The Marriage Act 1753, formally "An Act for the Better Preventing of Clandestine Marriage" ( and popularly known as Lord Hardwicke's Act), required that banns had to be called or a marriage licence obtained for a marriage to be legally valid. In fact this simply codified the existing practice within the Church of England into law. Under this statute the banns had to be read aloud on three Sundays before the wedding, in the home parish churches of both parties. No time limit was set on the time between the reading of the banns and the marriage.
The Marriage Act 1836 allowed marriages to be legally registered in buildings belonging to religious groups other than the Church of England, Jews and Quakers (the 1735 Act only recognised marriages conducted in buildings belonging to those groups), legalised civil marriage in England and Wales. It did not change the requirements for banns or licences for Church of England weddings.
The Marriage Act 1949 introduced the requirement that the marriage had to be solemnised within three months of the banns being read (section 12.2). Prior to that the time limit did not apply.

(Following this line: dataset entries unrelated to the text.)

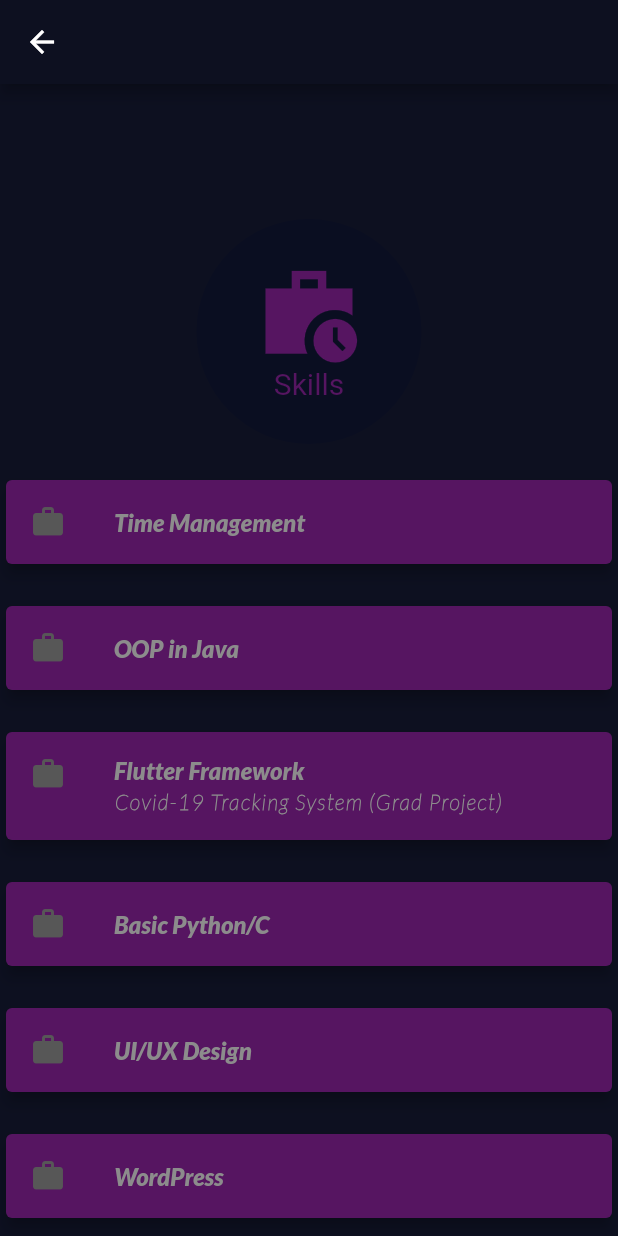
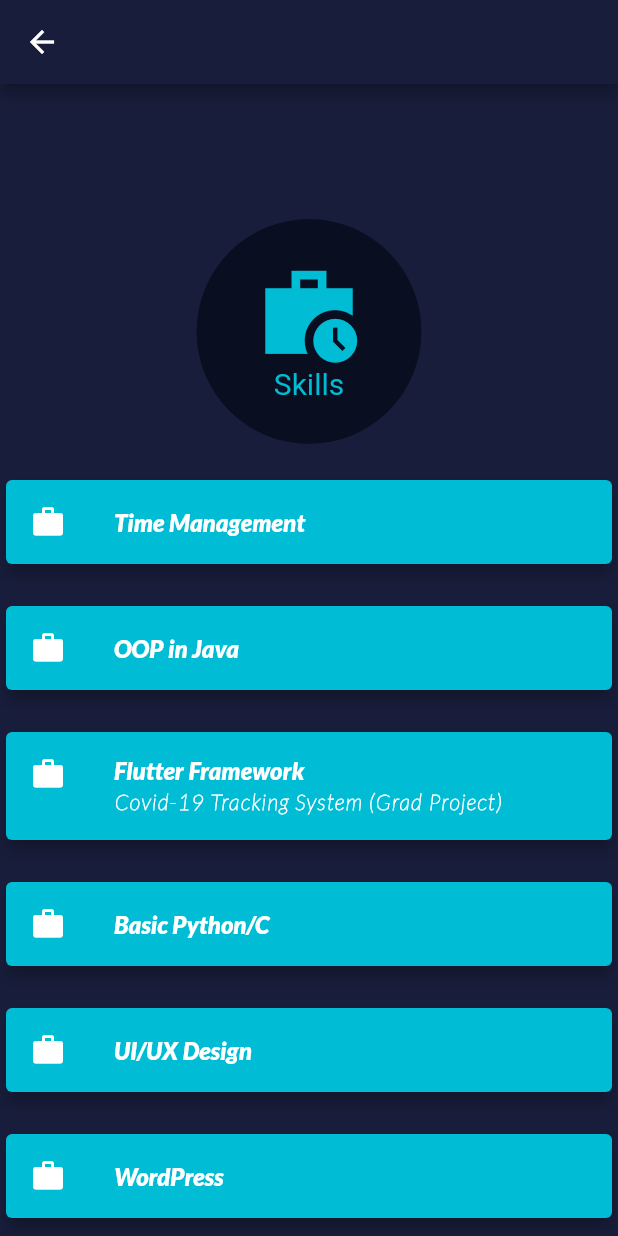
Before and after one commit to Mutei/Portfolio, a Flutter app: the screen it shows after launch, after a tap on "Skills", on a phone screen of 412 x 824 dp. Run offline on Flutter 3.47's test engine with Material 2 defaults, Android fonts, the phone set to English and light mode, and no system bars; our stand-ins replace animated_text_kit.

Commit message:
fourth commit

```diff
--- a/lib/Educations/education.dart
+++ b/lib/Educations/education.dart
@@ -21,13 +21,13 @@ class _EducationState extends State<Education>
   void initState() {
     super.initState();
     controller = AnimationController(
-      duration: Duration(seconds: 2),
+      duration: Duration(seconds: 1),
       vsync: this,
     );
     animation = ColorTween(begin: kBlackColor, end: kScaffoldBackGroundColor)
         .animate(controller);
     iconColors =
-        ColorTween(begin: kBlackColor, end: kGreyColor).animate(controller);
+        ColorTween(begin: kBlackColor, end: kWhitesColor).animate(controller);
     purpleTexts =
         ColorTween(begin: kBlackColor, end: kMainColor).animate(controller);
     whiteTexts =
--- a/lib/Profiles/profile.dart
+++ b/lib/Profiles/profile.dart
@@ -27,7 +27,7 @@ class _ProfileState extends State<Profile> with SingleTickerProviderStateMixin {
     animation = ColorTween(begin: kBlackColor, end: kScaffoldBackGroundColor)
         .animate(controller);
     iconColors =
-        ColorTween(begin: kBlackColor, end: kGreyColor).animate(controller);
+        ColorTween(begin: kBlackColor, end: kWhitesColor).animate(controller);
     purpleTexts =
         ColorTween(begin: kBlackColor, end: kMainColor).animate(controller);
     whiteTexts =
--- a/lib/constant.dart
+++ b/lib/constant.dart
@@ -1,8 +1,8 @@
 import 'package:flutter/material.dart';
 
-const kMainColor = Colors.purple;
+const kMainColor = Colors.cyan;
 const kWhiteColor = Colors.white;
 const kBlackColor = Colors.black;
 const kScaffoldBackGroundColor = Color(0xFF181D3B);
 const kSecondPrimary = Color(0xFF0A0E21);
-const kGreyColor = Colors.grey;
+const kWhitesColor = Colors.white;
--- a/lib/experience.dart
+++ b/lib/experience.dart
@@ -20,13 +20,13 @@ class _ExperienceState extends State<Experience>
   void initState() {
     super.initState();
     controller = AnimationController(
-      duration: Duration(seconds: 2),
+      duration: Duration(seconds: 1),
       vsync: this,
     );
     animation = ColorTween(begin: kBlackColor, end: kScaffoldBackGroundColor)
         .animate(controller);
     iconColors =
-        ColorTween(begin: kBlackColor, end: kGreyColor).animate(controller);
+        ColorTween(begin: kBlackColor, end: kWhitesColor).animate(controller);
     purpleTexts =
         ColorTween(begin: kBlackColor, end: kMainColor).animate(controller);
     whiteTexts =
--- a/lib/main_screen.dart
+++ b/lib/main_screen.dart
@@ -24,15 +24,15 @@ class _MainScreenState extends State<MainScreen>
   void initState() {
     super.initState();
     controller = AnimationController(
-      duration: Duration(seconds: 2),
+      duration: Duration(seconds: 1),
       vsync: this,
     );
-    animation = ColorTween(begin: kBlackColor, end: Color(0xFF181D3B))
+    animation = ColorTween(begin: kBlackColor, end: kScaffoldBackGroundColor)
         .animate(controller);
-    appBar = ColorTween(begin: kBlackColor, end: Color(0xFF0A0E21))
-        .animate(controller);
-    buttons = ColorTween(begin: kBlackColor, end: Color(0xFF0A0E21))
-        .animate(controller);
+    appBar =
+        ColorTween(begin: kBlackColor, end: kSecondPrimary).animate(controller);
+    buttons =
+        ColorTween(begin: kBlackColor, end: kSecondPrimary).animate(controller);
     textLogo =
         ColorTween(begin: kBlackColor, end: kMainColor).animate(controller);
     controller.forward();
--- a/lib/skill.dart
+++ b/lib/skill.dart
@@ -19,17 +19,17 @@ class _SkillsState extends State<Skills> with SingleTickerProviderStateMixin {
   void initState() {
     super.initState();
     controller = AnimationController(
-      duration: Duration(seconds: 2),
+      duration: Duration(seconds: 1),
       vsync: this,
     );
-    animation = ColorTween(begin: Colors.black, end: Color(0xFF181D3B))
+    animation = ColorTween(begin: kBlackColor, end: kScaffoldBackGroundColor)
         .animate(controller);
     iconColors =
-        ColorTween(begin: Colors.black, end: Colors.grey).animate(controller);
+        ColorTween(begin: kBlackColor, end: kWhitesColor).animate(controller);
     purpleTexts =
-        ColorTween(begin: Colors.black, end: kMainColor).animate(controller);
+        ColorTween(begin: kBlackColor, end: kMainColor).animate(controller);
     whiteTexts =
-        ColorTween(begin: Colors.black, end: kWhiteColor).animate(controller);
+        ColorTween(begin: kBlackColor, end: kWhiteColor).animate(controller);
 
     controller.forward();
     controller.addListener(() {
```
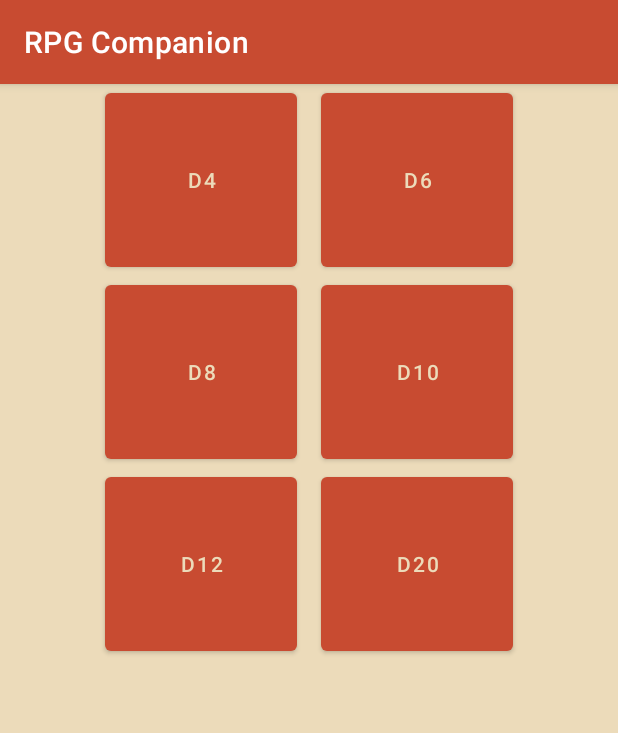
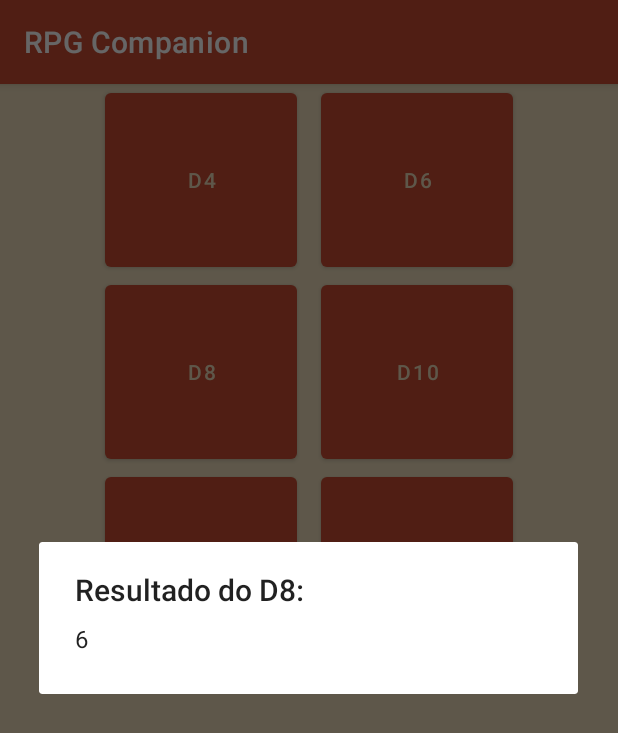
Before and after one commit to JoaoVSouto/rpg-companion-app, an Android app: the DadosActivity screen opened directly, with no data from a screen before it, after a tap on "D8", on a phone screen of 412 x 824 dp. Shown: the top 733 px of the screen. Run offline under Robolectric (Android 15) with nearby library versions, the phone set to English and light mode, and no system bars.

Commit message:
Added DadoDialogFragment and connected it to the DadoActivity

```diff
--- a/app/src/main/java/com/example/rpgcompanion/DadosActivity.java
+++ b/app/src/main/java/com/example/rpgcompanion/DadosActivity.java
@@ -5,6 +5,8 @@ import androidx.appcompat.app.AppCompatActivity;
 import android.os.Bundle;
 import android.view.View;
 import android.widget.Button;
+
+import com.example.rpgcompanion.fragmentos.DadoDialogFragment;
 
 import java.util.Random;
 
@@ -68,5 +70,7 @@ public class DadosActivity extends AppCompatActivity {
 
     private void rolarDado(int lados){
         int resultado = new Random().nextInt(lados)+1;
+        DadoDialogFragment dadoDialogFragment = new DadoDialogFragment().newInstance(lados,resultado);
+        dadoDialogFragment.show(getSupportFragmentManager(),"DadoResultado");
     }
 }
--- /dev/null
+++ b/app/src/main/java/com/example/rpgcompanion/fragmentos/DadoDialogFragment.java
@@ -0,0 +1,43 @@
+package com.example.rpgcompanion.fragmentos;
+
+import android.app.AlertDialog;
+import android.app.Dialog;
+import android.content.DialogInterface;
+import android.os.Bundle;
+
+import androidx.annotation.NonNull;
+import androidx.annotation.Nullable;
+import androidx.fragment.app.DialogFragment;
+import androidx.fragment.app.Fragment;
+
+import android.view.LayoutInflater;
+import android.view.View;
+import android.view.ViewGroup;
+
+import com.example.rpgcompanion.R;
+
+
+public class DadoDialogFragment extends DialogFragment {
+
+
+    public static DadoDialogFragment newInstance(int lados, int resultado) {
+
+        Bundle args = new Bundle();
+        args.putInt("lados", lados);
+        args.putInt("resultado", resultado);
+
+        DadoDialogFragment fragment = new DadoDialogFragment();
+        fragment.setArguments(args);
+        return fragment;
+    }
+
+    @NonNull
+    @Override
+    public Dialog onCreateDialog(@Nullable Bundle savedInstanceState) {
+        AlertDialog.Builder builder = new AlertDialog.Builder(getActivity());
+        builder.setTitle("Resultado do D"+String.valueOf(getArguments().getInt("lados"))+":");
+        builder.setMessage(String.valueOf(getArguments().getInt("resultado")));
+
+        return builder.create();
+    }
+}
```
Also changed, not shown: app/src/main/res/layout/fragment_dado_dialog.xml (added, +14 -0 lines).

Since the banns in your case were read in November 1904, and the marriage (if it is the same couple) was solemnised in 1907, this would be acceptable under the law at that date. A delay of a little over two years between banns and marriage would certainly be unusual in my experience, but not against the law as enacted at that date.